Thoughts from the Annual Gathering by Barry Watson

Castlemilk Parish Church recently joined Eco-Congregation Scotland and Barry Watson took part in our Annual Gathering on 20th April. The Gathering this year was all about food. After the Gathering Barry wrote to us and we would like to share his thoughts (with his permission of course) with you.

Firstly, thank you for a very interesting, helpful and absorbing day – my first attendance at the Gathering.  Once I can download the slides etc from the website, I will have plenty to work with for our ‘Project’ – a new Church building in the centre of our Castlemilk and fit for the 21st century – something which is going to take at least the next three to four years.  

The discussion on food reminded me of a quotation I took a note of quite ‘a while ago’, which I am sure your team will find useful if they do not already have it.

“We share bread and wine which symbolise all the ways in which human beings live together and tear each other to pieces.”

Think of the domination, exploitation and pollution of man and nature that goes with bread, all the bitterness that goes with competition and class struggle, all the organised selfishness of tariffs and price rings, all the wicked oddity of a world distribution that brings plenty to some and malnutrition to others, bringing them to that symbol of poverty which we call the breadline.

And wine too – fruit of the vine and work of human hands, the wine of holidays and weddings, the wine that loosens you up inside and so is such a good symbol of forgiveness, wine which is water and fire in one.

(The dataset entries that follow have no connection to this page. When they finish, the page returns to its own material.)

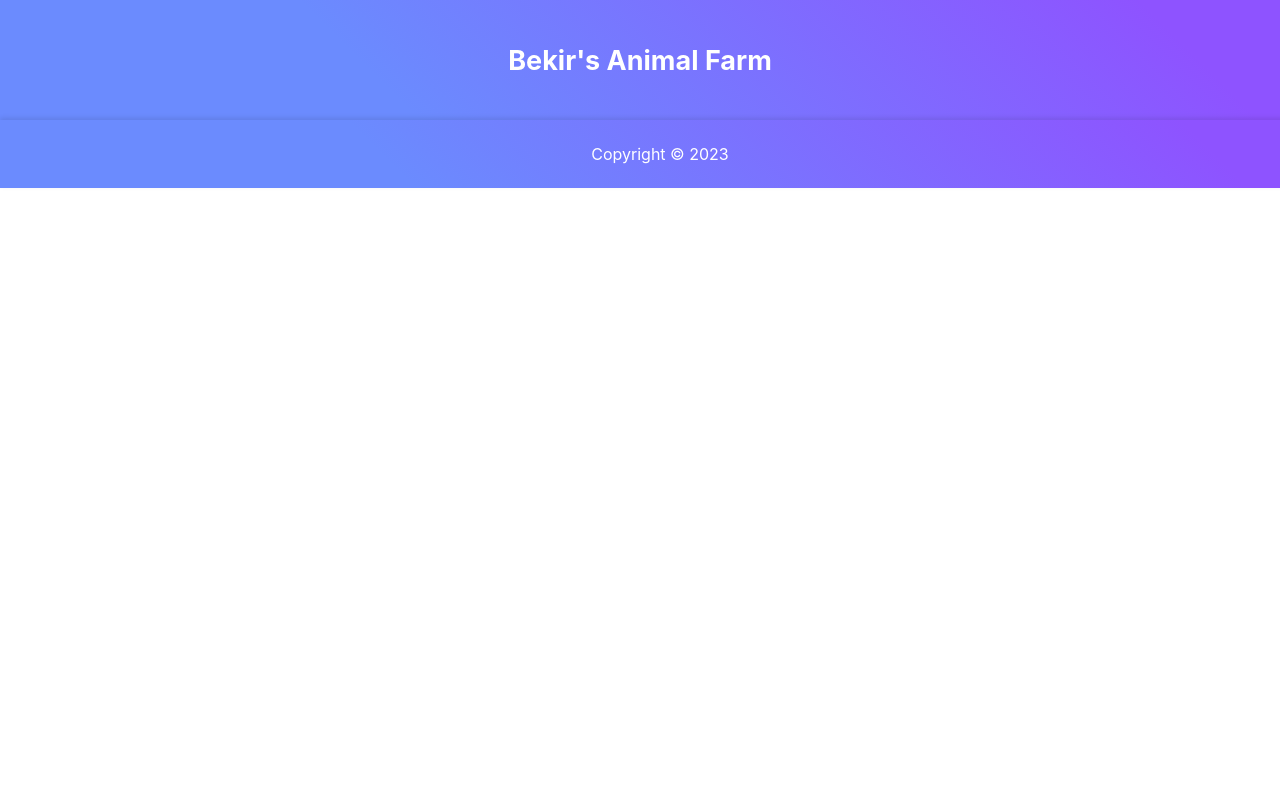
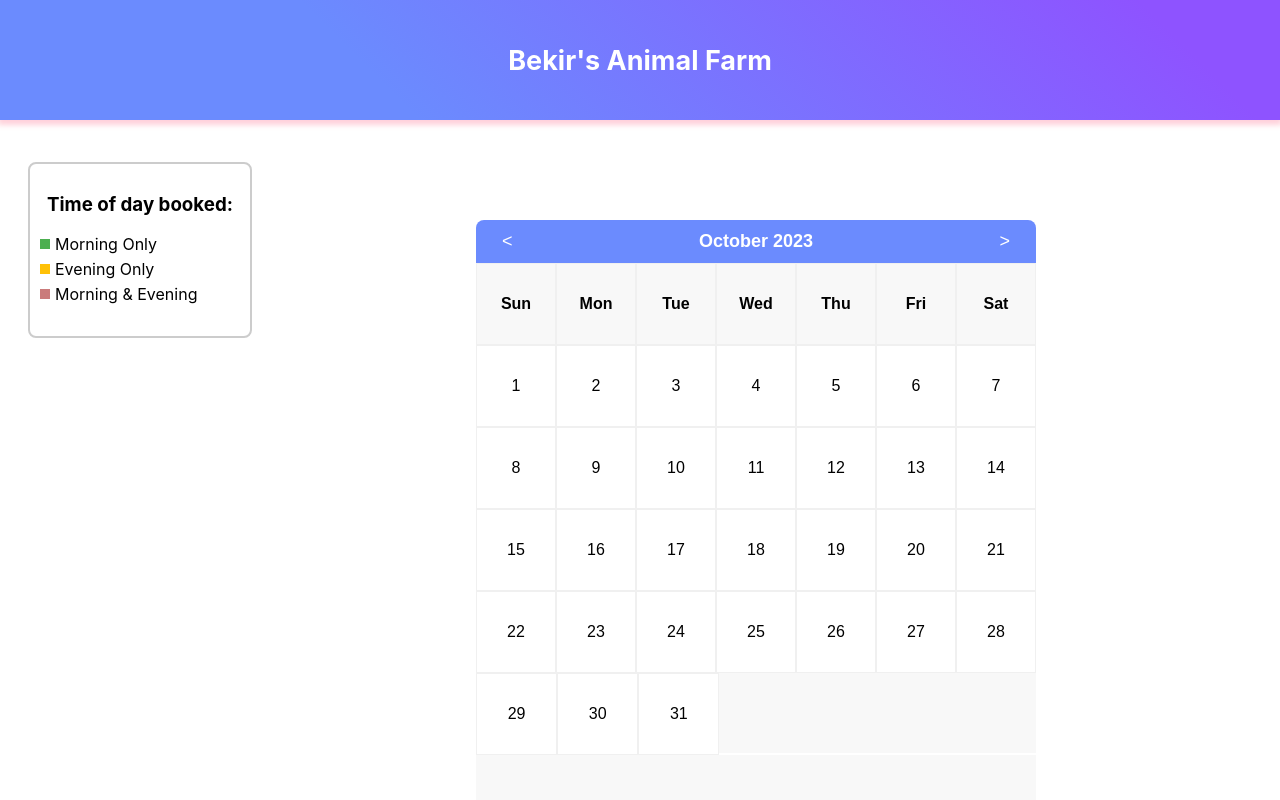
Before and after one commit to BEKIRKSU/AnimalFarm, a React (Create React App) app: page /ManagerView in a window 1280 px wide. Shown: the top 800 px of the page. Built offline with nearby package versions, Linux system fonts and the light colour scheme; no server answers.

Commit message:
ManagerView added

```diff
--- a/src/App.js
+++ b/src/App.js
@@ -6,6 +6,7 @@ import axios from 'axios';
 import { useState, useEffect } from 'react';
 import Footer from './Footer';
 import VolunteerView from './VolunteerView';
+import ManagerView from './VolunteerView';
 import Home from './Home';
 
 function App() {
@@ -29,6 +30,7 @@ function App() {
           <Route path="/userbooking" element={<UserBookingList data={data} />} />
           <Route path="/" element={<Home />} />
           <Route path="/VolunteerView" element={<VolunteerView />} />
+          <Route path="/ManagerView" element={<ManagerView />} />
         </Routes>
         <Footer />
       </div>
--- /dev/null
+++ b/src/ManagerView.css
@@ -0,0 +1,32 @@
+.Calendar-Inputs {
+    display: flex;
+    flex-wrap: wrap;
+    justify-content: space-around;
+    align-items: center;
+    gap: 1rem;
+    margin-top: 2rem;
+  }
+
+  .Key {
+    flex: 0 0 50%;
+    display: flex;
+    justify-content: center;
+    align-items: center;
+  }
+
+  .Calendar {
+    flex: 0 0 50%;
+    display: flex;
+    flex-direction: column;
+    align-items: center;
+    justify-content: center;
+    margin-bottom: 100px;
+  }
+
+  .BookingForm {
+    width: 100%;
+    margin-top: 2rem;
+    display: flex;
+    justify-content: center;
+    align-items: center;
+  }
```
Also changed, not shown: src/ManagerView.jsx (added, +20 -0 lines).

This wine is also the bottle, the source of some of the most tragic forms of human degradation, drunkenness, broken homes, sensuality and debt.

When we take bread and wine we take all of this; our attempts and failures to live together, all that is ugly and all that is beautiful and offer them to God to make sense of them and to consecrate.”

From “Our home encloses treachery and death”, Arguments for Easter, Tim Radcliffe OP, Independent 23 March 1989
And a personal reflection on ‘the spiritual significance of sharing food’.   Last year, my elderly mother, who is now very frail and also blind, was in hospital on her 88th birthday.  I took in a birthday cake (with permission, of course), which was also shared among the other patients on the ward.  Then there was the problem of how do you actually try to eat a piece of cake which you can not see and will crumble when you try?  I had to help, of course. I was concentrating on being very  practical, while thinking ‘I am spoon feeding my own mother’.    I don’t remember thinking anything particularly ‘spiritual’ at this point,  but on reflection perhaps this was just such a moment which ‘the spiritual significance of sharing food’ is all about. My Mum is still with us..
Thank you again for [the Gathering].
Peace be with you.
Yours sincerely
Barry Watson
Castlemilk Parish Church